When you think of business communications, what comes to mind? A series of webinars? A communications strategy? Several pieces of marketing collateral? That’s fair, but more often than not, it’s something we all do several times a day without even thinking much about it: Writing an email.
Does an effective business email need as much time and attention as these other, more comprehensive projects? Good question!
Recently, my best friend, who would be first to declare that she’s “not a communicator,” asked me if 20 minutes is too long to spend writing an email. I’ll tell you what I told her: It depends on what you’re trying to achieve.
If your email confirms you’ve received somebody else’s message, yep, 20 minutes is too long. If you want to convey an important message that requires the recipient to open it from a full inbox, and give it the appropriate attention and action? Then, no way! Twenty minutes feels about the right time to write an effective business email.
Most people get about 122 emails a day. On average, we spend only 11.1 seconds reading each before we move on or hit delete. Your goal is to figure out how to compete in those crowded in-boxes. No easy feat, but these tips can help reduce the time you need to write effective business emails.
- Start with a meaningful subject line. Don’t call your email “Need by Thursday.” Instead, try something more descriptive like “Transition Project Timeline – Review by Thursday.” This highlights key content, the action the recipient needs to take, and the deadline. All this the recipient even opens your now, more effective business email.
- Strike the right balance in tone, content, and simplicity. Write simply (and politely, of course) and include just enough information so your recipient understands what’s needed. Otherwise, you may find yourself answering follow-up questions in subsequent emails. It’s tempting to wax poetic and/or include everything there is to know about a project or subject. But, remember this is an email, not the next great American novel. The purpose of an effective business email is to deliver a specific, action-oriented message. (Use the telephone if a subject requires a lengthy conversation.)
- Use paragraphs or lists There is nothing duller than opening up an email and seeing one big wall of text. Remember, we live in the digital age, where people scan information on line. 55 percent of emails are now read on mobile devices.

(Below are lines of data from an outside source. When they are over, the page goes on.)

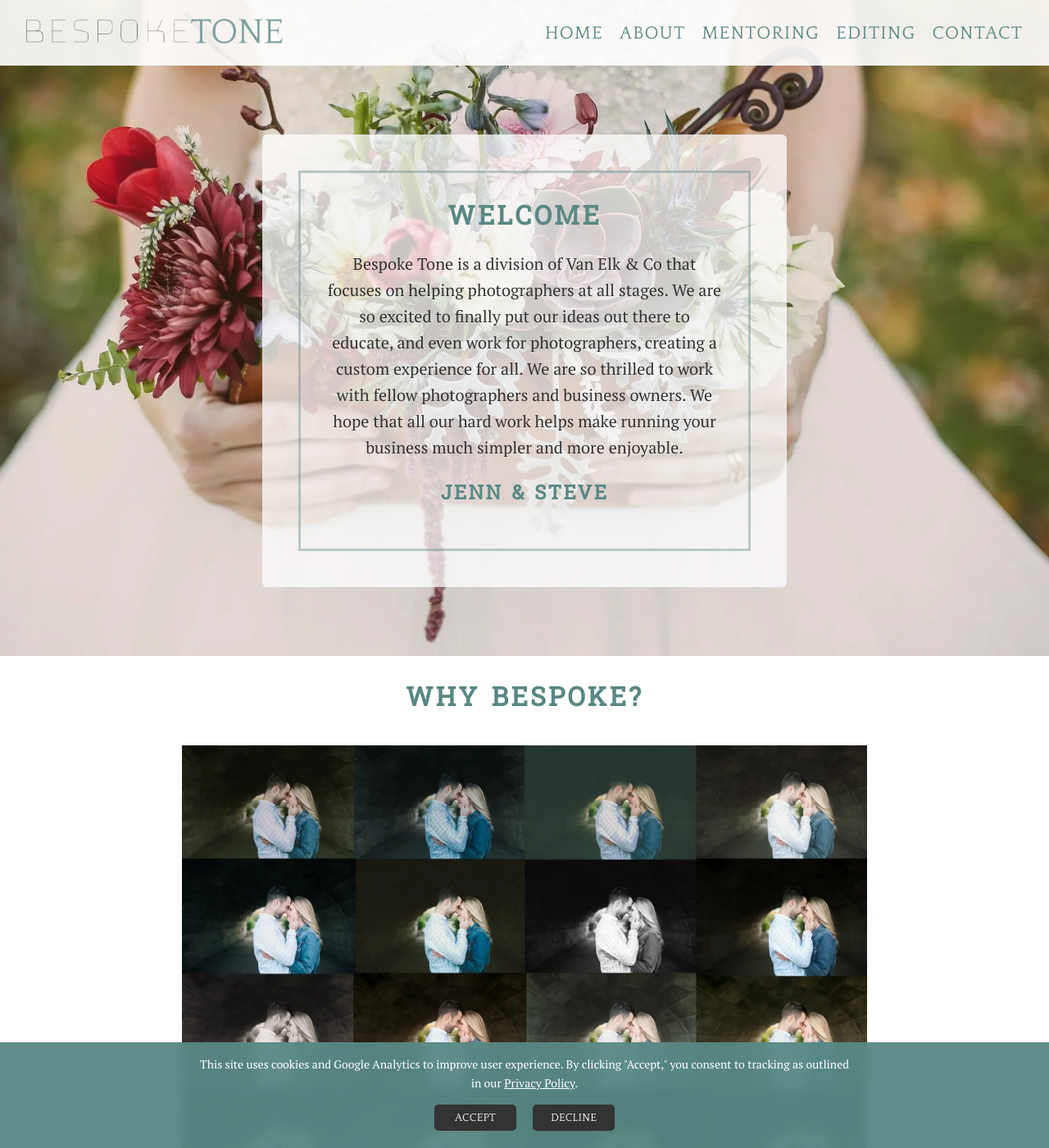
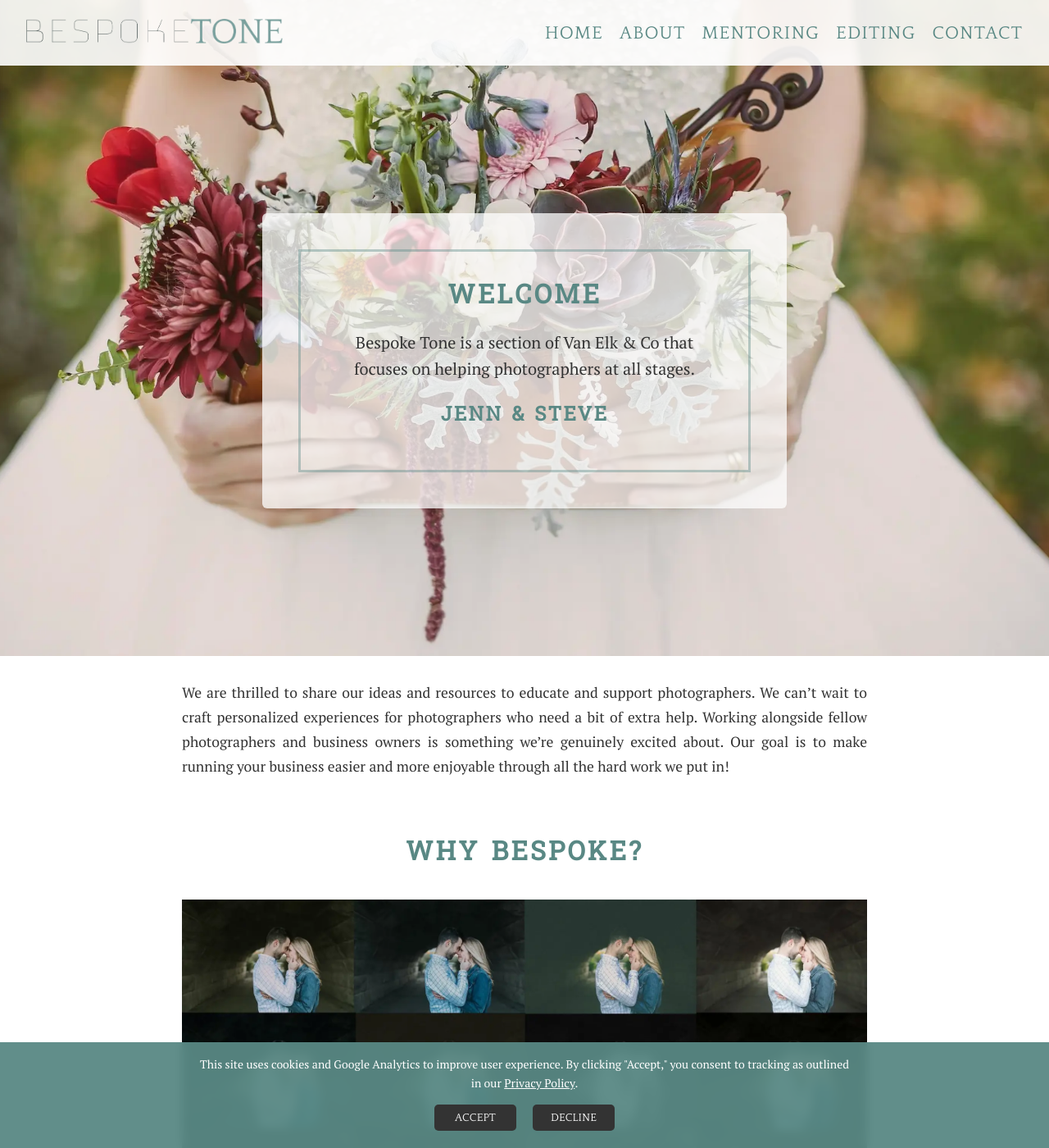
Before and after one commit to stevenvanelk/bespoketone, a Jekyll site: the page built from index.md, in a window 1280 px wide and 1400 px high. Shown: the whole window at 82% size. Built offline with Jekyll 4.4.1, drawn with Linux system fonts in a browser that asks for light colours.

Commit message:
Index Page Changes

```diff
--- a/index.md
+++ b/index.md
@@ -4,16 +4,17 @@ title: Home
 description: Helping photographers grow with custom editing and mentoring services.
 image: /images/global/bespoke-tone-social-sharing.webp
 ---
-
 {% include hero.html
   image="/images/index/bespoke-tone-edits-46.webp"
   image_small="/images/index/bespoke-tone-favorites-0020.webp"
   alt="flower clutch"
   heading="Welcome"
-  content="Bespoke Tone is a division of Van Elk & Co that focuses on helping photographers at all stages. We are so excited to finally put our ideas out there to educate, and even work for photographers, creating a custom experience for all. We are so thrilled to work with fellow photographers and business owners. We hope that all our hard work helps make running your business  much simpler and more enjoyable."
+  content="Bespoke Tone is a section of Van Elk & Co that focuses on helping photographers at all stages."
   subheading="Jenn & Steve"
 %}
-
+<section id="intro-cont" class="section">
+<p>We are thrilled to share our ideas and resources to educate and support photographers. We can’t wait to craft personalized experiences for photographers who need a bit of extra help. Working alongside fellow photographers and business owners is something we’re genuinely excited about. Our goal is to make running your business easier and more enjoyable through all the hard work we put in!</p>
+</section>
 <section id="about" class="section">
     <h2>Why Bespoke?</h2>
       <img src="images/index/bespoke-tone-edits.webp" alt="About Jenn and Steve" loading="lazy" />
```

Reading emails on those small screens can be tricky. So make it easy for folks: Break your text up into short paragraphs or lists. Use numbers instead of bullet points if you think there will be a need to refer to a specific item later.
- State a clear call to action. Does the recipient need to give feedback or just their approval to move forward? Be specific. Ambiguous requests may result in unnecessary work and/or delays.
- Skip the humor and be professional. Along those same lines, use proper punctuation and language. Save the emoticons, acronyms, and excessive punctuation for casual communications. The elements that make jokes work, such as good timing, delivery, and tone, do not carry through in an email. While you may be funny in person, your joke may be misconstrued in an email. Humor and effective business emails do not mix.
- Check before you send. Before you hit send, reread your email and check for any typos, grammar errors, and misspelling. You might even want to print it out as editing on paper can often reveal things missed on screen. Double check the names and dates. See if anything needs more clarity to make your business email more effective. Depending on the stakes involved (e.g., going to a senior leader, a sensitive message, etc.), consider having someone else take a look at it before you hit send. A fresh pair of eyes often catches mistakes that someone too close to the work may overlook.
Use these tips and you’ll reduce the time needed to write effective business emails.